In 2016, Donald Trump pledged to "build the wall." In 2020, he's promising to be the wall.

The big picture: The president's rhetorical imagery is shifting from big, physical barriers against illegal immigration to a show of force against threats to the suburbs.

  • In recent weeks, Trump has conjured images of Joe Biden inviting looters, rioters, radical leftists and unidentified thugs in dark uniforms to run wild.
  • Trump has suggested scenarios ranging from new public housing construction that lowers property values — to unbridled rape, or murder.

Why it matters: Trump's trying to say he is the wall between chaos and your community.

  • "The fact is that we've seen tremendous violence, and we will put it out very, very quickly, if given the chance," Trump said during his visit to Kenosha, Wisc., this week.
  • This imagery gives him an off-ramp to steer debate away from the coronavirus, which has taken more than 187,000 U.S. lives on Trump's watch, and make Biden sound dangerous — a tactic some Democrats worry could put Biden on the defensive.

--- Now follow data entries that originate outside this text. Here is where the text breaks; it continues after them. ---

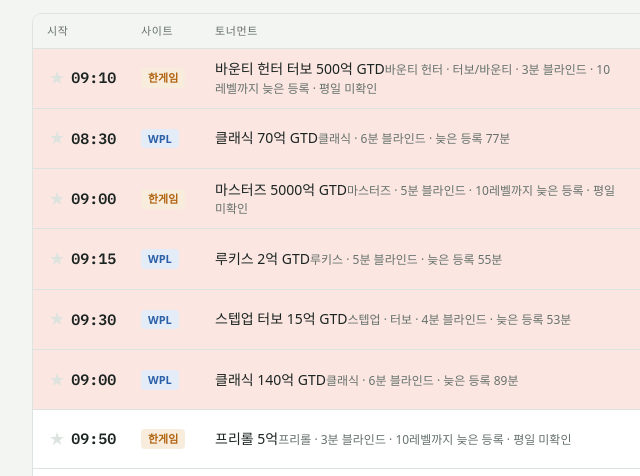
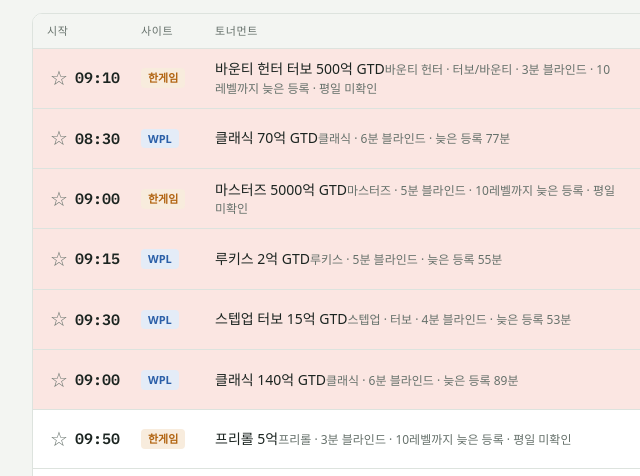
Before and after one commit to bru5lol/korea-online-poker-tourney-schedule, a plain HTML site: page index.html in a window 1280 px wide. Shown: the part 312-788 px from the top of the page, 134-774 px from the left. Drawn offline with Linux system fonts and the light colour scheme; a web font is replaced by a local one.

Commit message:
즐겨찾기 별 잘 보이게 수정
Co-Authored-By: Claude Opus 5.5 <noreply@anthropic.com>
Claude-Session: https://claude.ai/code/session_011QVusoTQ5MegJq1ur9eNJ5

```diff
--- a/index.html
+++ b/index.html
@@ -44,8 +44,8 @@ input[type=search]{flex:1;min-width:0;max-width:240px}
 .row.head{font-size:11px;letter-spacing:.06em;color:var(--muted);font-weight:500;padding-block:8px;background:var(--bg)}
 .row.live{background:var(--live-soft)}
 .t{font-family:var(--mono);font-weight:600;font-size:15px;font-variant-numeric:tabular-nums;display:flex;align-items:center;gap:4px}
-.star{appearance:none;border:0;background:transparent;color:var(--line);font-size:18px;line-height:1;padding:2px;cursor:pointer;border-radius:4px}
-.star:hover{color:var(--muted)}
+.star{appearance:none;border:0;background:transparent;color:var(--muted);font-size:20px;line-height:1;padding:2px 3px;cursor:pointer;border-radius:4px}
+.star:hover{color:var(--fg);background:var(--bg)}
 .star[aria-pressed="true"]{color:var(--star)}
 .star:focus-visible{outline:2px solid var(--accent);outline-offset:1px}
 .site{font-size:11px;font-weight:700;padding:2px 7px;border-radius:4px;justify-self:start}
@@ -196,7 +196,7 @@ function render(){
     if(o.live)stat=`<span class="pill live">늦은 등록 중</span><small>${hm(late)} 마감 · ${dur(o.left)} 남음</small>`;
     else if(o.until===0)stat=`<span class="pill soon">지금 시작</span>`;
     else stat=`<span class="pill ${o.until<=60?"soon":"later"}">${dur(o.until)} 후</span>${late!=null?`<small>${hm(late)} 마감</small>`:""}`;
-    h+=`<div class="row${o.live?" live":""}" role="row"><span class="t"><button class="star" data-k="${encodeURIComponent(keyOf(o.r))}" aria-pressed="${FAV.has(keyOf(o.r))}" aria-label="${name} 즐겨찾기">★</button>${hm(st)}</span><span class="site ${site}">${site}</span>
+    h+=`<div class="row${o.live?" live":""}" role="row"><span class="t"><button class="star" data-k="${encodeURIComponent(keyOf(o.r))}" aria-pressed="${FAV.has(keyOf(o.r))}" aria-label="${name} 즐겨찾기">${FAV.has(keyOf(o.r))?"★":"☆"}</button>${hm(st)}</span><span class="site ${site}">${site}</span>
       <span class="name"><span class="n"><span class="tag ${site}">${site}</span>${name}</span><span class="sub">${sub}</span></span>
       <span class="numwrap"><span class="num">${money(w)}<small>${S.unit==="현금"?(cn?site+" "+coin(cn):"무료"):(w?won(w):"0원")}</small></span><span class="num">${money(g)}<small>GTD${S.unit==="현금"?"":" · "+won(g)}</small></span></span>
       <span class="st">${stat}</span></div>`;
```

Driving the news: The president painted multiple human-wall pictures in a speech this week in Latrobe, Pa.

On guns, he falsely asserted that he's holding back Democrats from taking away Americans' rights to keep guns.

  • "I am standing between them and your Second Amendment and that's it," Trump said. (Fact check: Biden has said repeatedly that he supports the Second Amendment.)
  • Trump visually underscored his message by making an up-and-down chopping motion with one hand, depicting a barrier between gun owners and Democrats.

On monuments, Trump figuratively deputized others who share his views to his human-wall cavalry.

  • Calling out to members of the Boilermakers Local 154 union in the crowd who had endorsed him, he asked: "How do you like the idea of taking down our statues to our great George Washington, Thomas Jefferson, Abraham Lincoln, Andrew Jackson, all of them? I don't think the Boilermakers would — you'll do a ring around Washington, right?"
  • "They tried to take down Christopher Columbus statues in New York," Trump said. "You saw what happened, right? These Italians formed a little circle. They said, 'Come on!'" he said, raising a fist as if to fight. "The agitators decided to leave."

Between the lines: Immigration has slipped significantly from 2016 in terms of Americans' priorities heading into the election — and most Americans do not support the construction of a physical border wall or hard-line immigration policies, per an NPR-Ipsos poll from late July.

  • Immigration fell to 12th place in terms of most worrisome topics, the poll found. COVID-19 commanded a clear lead, followed by health care, political polarization, racial injustice and crime or gun violence.
  • Still, the generic idea of a barrier that can protect people from elements they fear can provide comfort to people, which could potentially be converted to loyalty and votes.

Go deeper

Updated Aug 18, 2020 - Politics & Policy

Axios-NewsWhip 2020 attention tracker library

Why migrants are fleeing their homes for the U.S.

Illustration: Eniola Odetunde/Axios Photo: Herika Martinez /Getty Images 

Natural disasters in Central America, economic devastation, gang wars, political oppression, and a new administration are all driving the sharp rise in U.S.-Mexico border crossings — a budding crisis for President Biden.

Why it matters: Migration flows are complex and quickly politicized. Biden's policies are likely sending signals that are encouraging the surge — but that's only a small reason it's happening.

Cities' pandemic struggle to balance homelessness and public safety

Illustration: Sarah Grillo/Axios

Addressing homelessness has taken on new urgency in cities across the country over the past year, as officials grapple with a growing unhoused population and the need to preserve public safety during the coronavirus pandemic.

Why it matters: It’s led to tension when cities move in to clear encampments — often for health and safety reasons — causing some to rethink the role of law enforcement when interacting with people experiencing homelessness.